It adds that this surveillance has been ongoing in the past several months.

International Criminal Court Prosecutor Karim Khan in a file photo. Image Credit: AFP

‘Tremendous pressure by US’ on Khan

An intercepted message revealed Khan had previously wanted to issue arrest warrants against Israeli officials but was faced with “tremendous pressure” by the US, a source familiar with the message’s content said.

One intelligence source said that Netanyahu has taken a close interest in the covert campaign against the ICC, describing him as “obsessed.”

Five sources familiar with Israeli intelligence activity said phone calls made by Bensouda with Palestinians in the occupied West Bank and Gaza Strip were routinely monitored. Bensouda had been looking into Israeli crimes against humanity in the occupied West Bank.

“If Fatou Bensouda spoke to any person in the West Bank or Gaza, then that phone call would enter [intercept] systems,” the source said, adding that intelligence operatives were able to extract information from the prosecutor without targeting her mobile device with spyware.

The Guardian revealed on Tuesday that Bensouda was also subject to a years-long Israeli intimidation campaign, during which she was threatened by Cohen.

60 people under surveillance

“A large whiteboard in an Israeli intelligence department contained the names of about 60 people under surveillance – half of them Palestinians and half from other countries, including UN officials and ICC personnel,” the joint investigation adds, citing another Israeli source.

Israeli operatives also hacked into the emails of the Palestinian rights group Al-Haq, which was communicating with the office of the former ICC prosecutor and has itself been subject to a years-long campaign of violence, repression, and censorship by Israel.

An ICC spokesman told the Guardian that it was aware of “proactive intelligence-gathering activities being undertaken by a number of national agencies hostile towards the court” but that “none of the recent attacks against it by national intelligence agencies” had managed to infiltrate the court’s evidence holdings.

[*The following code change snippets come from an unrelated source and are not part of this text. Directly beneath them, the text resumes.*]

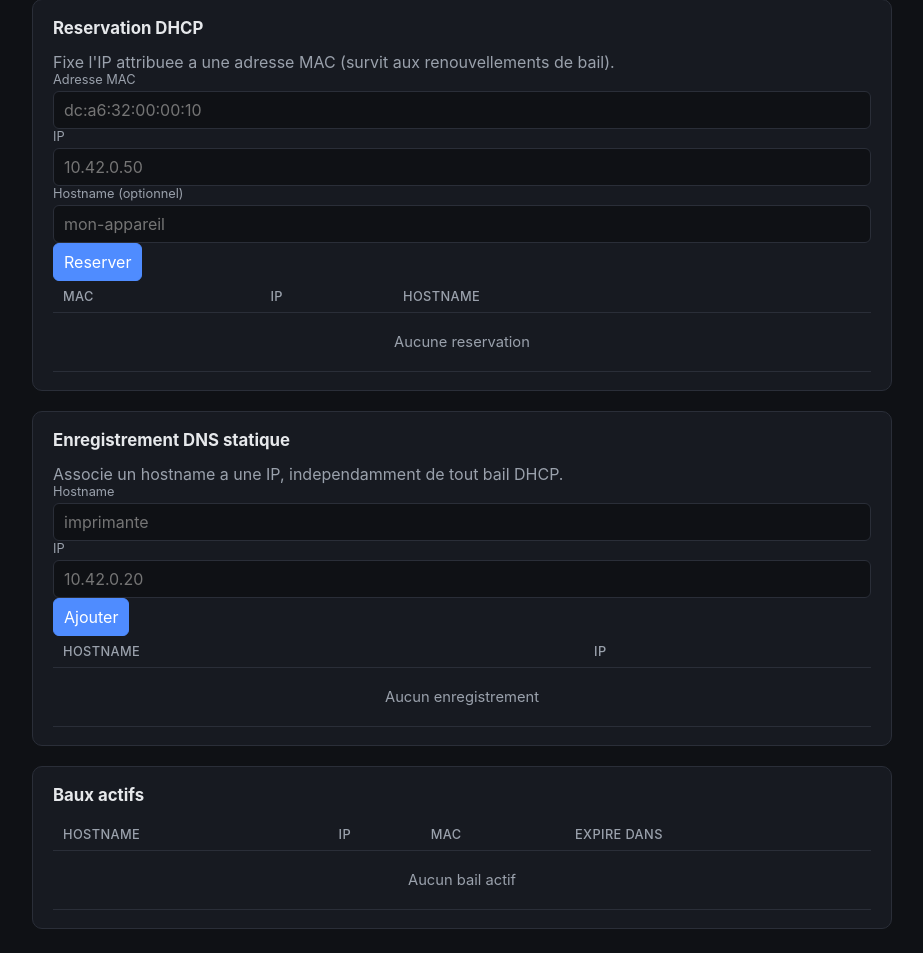
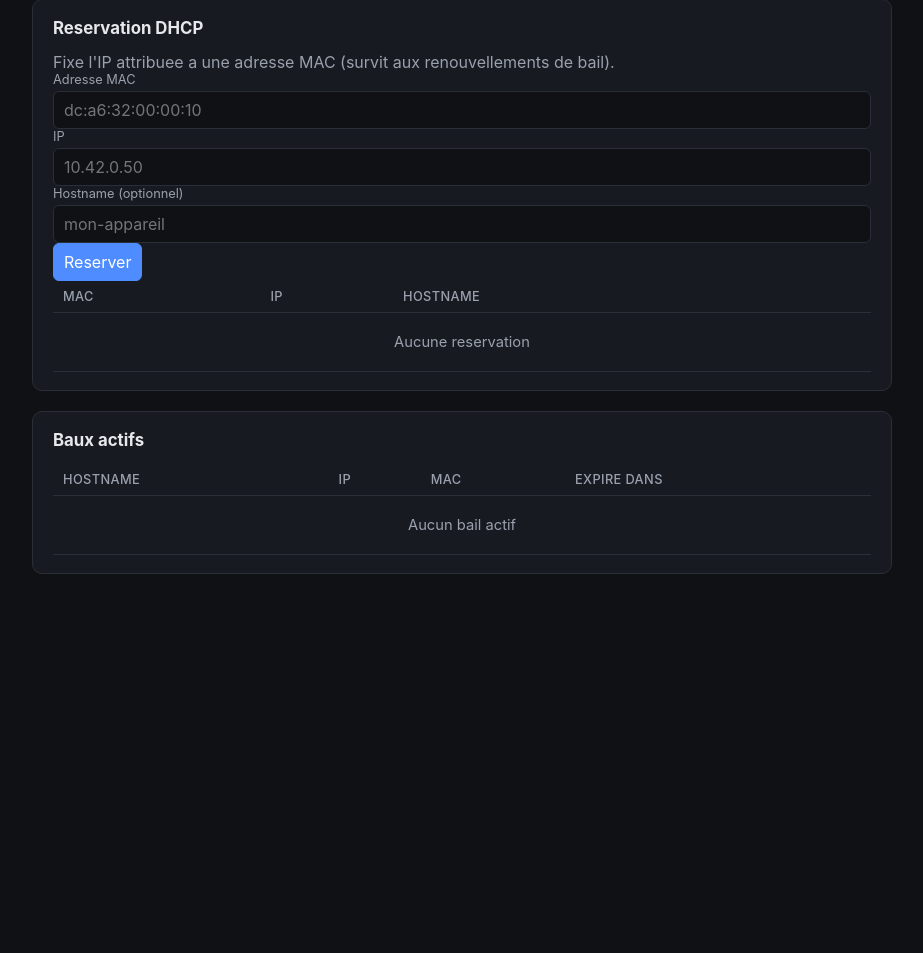
Before and after one commit to nopalpite/expolab, a Flask app: page / in a window 1280 px wide. Shown: the part 94-1047 px from the top of the page, without its empty margins (178-1101 px from the left). After the commit the page ends 668 px from the top, so only its background shows below. Run offline with Flask 3, Linux system fonts and the light colour scheme; data that the repository does not hold is empty.

Commit message:
Retire les enregistrements DNS statiques de dnsmasq-admin
Redondant : tous les services vivent deja sous *.web.expolab.lan, un
unique wildcard dans dnsmasq.conf (le tri par service se fait cote Caddy
via le Host: HTTP, pas via DNS) - une liste d'enregistrements par nom
n'apportait rien. Garde les baux actifs et les reservations DHCP, qui
couvrent le vrai besoin (nommer un appareil hors flotte).

Co-Authored-By: Claude Sonnet 5 <noreply@anthropic.com>

```diff
--- a/dnsmasq-admin/app.py
+++ b/dnsmasq-admin/app.py
@@ -1,13 +1,18 @@
 #!/usr/bin/env python3
-"""expolab dnsmasq-admin : baux DHCP, reservations et enregistrements DNS.
+"""expolab dnsmasq-admin : baux DHCP et reservations.
 
 Les baux (server/stacks/dnsmasq/data/dnsmasq.leases) sont en lecture
-seule - dnsmasq les gere lui-meme. Les reservations DHCP et
-enregistrements DNS statiques sont ecrits dans deux fichiers separes
-(server/stacks/dnsmasq/admin-config/) que dnsmasq relit A CHAUD sur
-SIGHUP (--dhcp-hostsfile / --addn-hosts, voir dnsmasq.conf) - pas besoin
-de redemarrer le conteneur ni de couper le DHCP/DNS pour le reste de la
-flotte a chaque modification.
+seule - dnsmasq les gere lui-meme. Les reservations DHCP sont ecrites
+dans server/stacks/dnsmasq/admin-config/reservations.conf, que dnsmasq
+relit A CHAUD sur SIGHUP (--dhcp-hostsfile, voir dnsmasq.conf) - pas
+besoin de redemarrer le conteneur ni de couper le DHCP/DNS pour le reste
+de la flotte a chaque modification.
+
+Pas d'enregistrements DNS statiques independants du DHCP ici : tous les
+services du serveur d'expo vivent sous *.web.expolab.lan, un unique
+wildcard dans dnsmasq.conf (le tri par service se fait ensuite cote
+Caddy via le Host: HTTP, pas via DNS) - une liste d'enregistrements
+individuels par nom aurait ete purement redondante.
 """
 import ipaddress
 import re
@@ -21,7 +26,6 @@ app = Flask(__name__)
 
 LEASES_PATH = Path("/dnsmasq-data/dnsmasq.leases")
 RESERVATIONS_PATH = Path("/dnsmasq-admin-config/reservations.conf")
-DNS_RECORDS_PATH = Path("/dnsmasq-admin-config/dns-records.conf")
 
 EXPO_LAN = ipaddress.ip_network("10.42.0.0/24")
 MAC_RE = re.compile(r"^([0-9a-f]{2}:){5}[0-9a-f]{2}$")
@@ -97,28 +101,6 @@ def save_reservations(reservations: list[dict]) -> None:
     RESERVATIONS_PATH.write_text("\n".join(lines) + ("\n" if lines else ""))
 
 
-def load_dns_records() -> list[dict]:
-    if not DNS_RECORDS_PATH.exists():
-        return []
-    records = []
-    for line in DNS_RECORDS_PATH.read_text().splitlines():
-        line = line.strip()
-        if not line or line.startswith("#"):
-            continue
-        parts = line.split()
-        if len(parts) < 2:
-            continue
-        records.append({"ip": parts[0], "hostname": parts[1]})
-    records.sort(key=lambda r: r["hostname"])
-    return records
-
-
-def save_dns_records(records: list[dict]) -> None:
-    DNS_RECORDS_PATH.parent.mkdir(parents=True, exist_ok=True)
-    lines = [f"{r['ip']} {r['hostname']}" for r in records]
-    DNS_RECORDS_PATH.write_text("\n".join(lines) + ("\n" if lines else ""))
-
-
 @app.route("/")
 def index():
     return render_template("index.html")
@@ -178,51 +160,5 @@ def api_reservations_delete(mac: str):
     return jsonify({"ok": True})
 
 
-@app.route("/api/dns-records", methods=["GET"])
-def api_dns_records_list():
-    return jsonify({"records": load_dns_records()})
-
-
-@app.route("/api/dns-records", methods=["POST"])
-def api_dns_records_create():
-    body = request.get_json(force=True, silent=True) or {}
-    hostname = (body.get("hostname") or "").strip().lower()
-    ip = (body.get("ip") or "").strip()
-
-    if not HOSTNAME_RE.match(hostname):
-        return jsonify({"error": "Hostname invalide (minuscules/chiffres/tirets)"}), 400
-    try:
-        ipaddress.ip_address(ip)
-    except ValueError:
-        return jsonify({"error": "IP invalide"}), 400
-
-    records = load_dns_records()
-    if any(r["hostname"] == hostname for r in records):
-        return jsonify({"error": f"'{hostname}' existe deja"}), 409
-
-    records.append({"ip": ip, "hostname": hostname})
-    save_dns_records(records)
-
-    ok, err = reload_dnsmasq()
-    if not ok:
-        return jsonify({"error": f"Enregistrement ajoute mais rechargement dnsmasq echoue : {err}"}), 500
-    return jsonify({"ok": True}), 201
-
-
-@app.route("/api/dns-records/<hostname>", methods=["DELETE"])
-def api_dns_records_delete(hostname: str):
-    hostname = hostname.lower()
-    records = load_dns_records()
-    new_records = [r for r in records if r["hostname"] != hostname]
-    if len(new_records) == len(records):
-        return jsonify({"error": "introuvable"}), 404
-    save_dns_records(new_records)
-
-    ok, err = reload_dnsmasq()
-    if not ok:
-        return jsonify({"error": f"Enregistrement retire mais rechargement dnsmasq echoue : {err}"}), 500
-    return jsonify({"ok": True})
-
-
 if __name__ == "__main__":
     app.run(host="0.0.0.0", port=5051)
--- a/dnsmasq-admin/static/app.js
+++ b/dnsmasq-admin/static/app.js
@@ -90,75 +90,6 @@ document.getElementById("reservation-form").addEventListener("submit", async (e)
     }
 });
 
-async function loadDnsRecords() {
-    const body = document.getElementById("dns-body");
-    try {
-        const res = await fetch("/api/dns-records");
-        const data = await res.json();
-        if (!data.records.length) {
-            body.innerHTML = '<tr><td colspan="3" class="empty">Aucun enregistrement</td></tr>';
-            return;
-        }
-        body.innerHTML = data.records.map(r => `
-            <tr>
-                <td data-label="Hostname">${r.hostname}</td>
-                <td data-label="IP"><code>${r.ip}</code></td>
-                <td class="actions"><button class="danger" data-hostname="${r.hostname}">Retirer</button></td>
-            </tr>
-        `).join("");
-        body.querySelectorAll("button.danger").forEach(btn => {
-            btn.addEventListener("click", () => deleteDnsRecord(btn.dataset.hostname));
-        });
-    } catch (e) {
-        body.innerHTML = '<tr><td colspan="3" class="status-error">Erreur de chargement</td></tr>';
-    }
-}
-
-async function deleteDnsRecord(hostname) {
-    if (!confirm(`Retirer l'enregistrement '${hostname}' ?`)) return;
-    const res = await fetch(`/api/dns-records/${encodeURIComponent(hostname)}`, { method: "DELETE" });
-    const data = await res.json();
-    if (!res.ok) { alert(data.error || "Erreur"); return; }
-    loadDnsRecords();
-}
-
-document.getElementById("dns-form").addEventListener("submit", async (e) => {
-    e.preventDefault();
-    const btn = document.getElementById("dns-btn");
-    const status = document.getElementById("dns-status");
-    btn.disabled = true;
-    status.hidden = true;
-
-    const hostname = document.getElementById("d-hostname").value.trim().toLowerCase();
-    const ip = document.getElementById("d-ip").value.trim();
-
-    try {
-        const res = await fetch("/api/dns-records", {
-            method: "POST",
-            headers: { "Content-Type": "application/json" },
-            body: JSON.stringify({ hostname, ip }),
-        });
-        const data = await res.json();
-        status.hidden = false;
-        if (!res.ok) {
-            status.className = "status status-error";
-            status.textContent = data.error || "Erreur";
-        } else {
-            status.className = "status status-ok";
-            status.textContent = `Enregistrement '${hostname}' ajoute.`;
-            document.getElementById("dns-form").reset();
-            loadDnsRecords();
-        }
-    } catch (e) {
-        status.hidden = false;
-        status.className = "status status-error";
-        status.textContent = "Erreur reseau";
-    } finally {
-        btn.disabled = false;
-    }
-});
-
 loadLeases();
 loadReservations();
-loadDnsRecords();
 setInterval(loadLeases, 15000);
--- a/dnsmasq-admin/templates/index.html
+++ b/dnsmasq-admin/templates/index.html
@@ -48,35 +48,6 @@
         </section>
 
         <section class="panel">
-            <h2>Enregistrement DNS statique</h2>
-            <p class="subtitle">Associe un hostname a une IP, independamment de tout bail DHCP.</p>
-            <form id="dns-form">
-                <div class="field">
-                    <label for="d-hostname">Hostname</label>
-                    <input type="text" id="d-hostname" name="hostname" placeholder="imprimante" required>
-                </div>
-                <div class="field">
-                    <label for="d-ip">IP</label>
-                    <input type="text" id="d-ip" name="ip" placeholder="10.42.0.20" required>
-                </div>
-                <button type="submit" id="dns-btn">Ajouter</button>
-            </form>
-            <p id="dns-status" class="status" hidden></p>
-            <table id="dns-table">
-                <thead>
-                    <tr>
-                        <th>Hostname</th>
-                        <th>IP</th>
-                        <th></th>
-                    </tr>
-                </thead>
-                <tbody id="dns-body">
-                    <tr><td colspan="3" class="empty">Chargement...</td></tr>
-                </tbody>
-            </table>
-        </section>
-
-        <section class="panel">
             <h2>Baux actifs</h2>
             <table id="leases-table">
                 <thead>
```
Also changed, not shown: server/stacks/dnsmasq-admin/docker-compose.yml (+5 -6 lines), README.md, 2 other files.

The Israeli prime minister’s office denied the campaign and said the allegations were designed to “hurt the state of Israel.”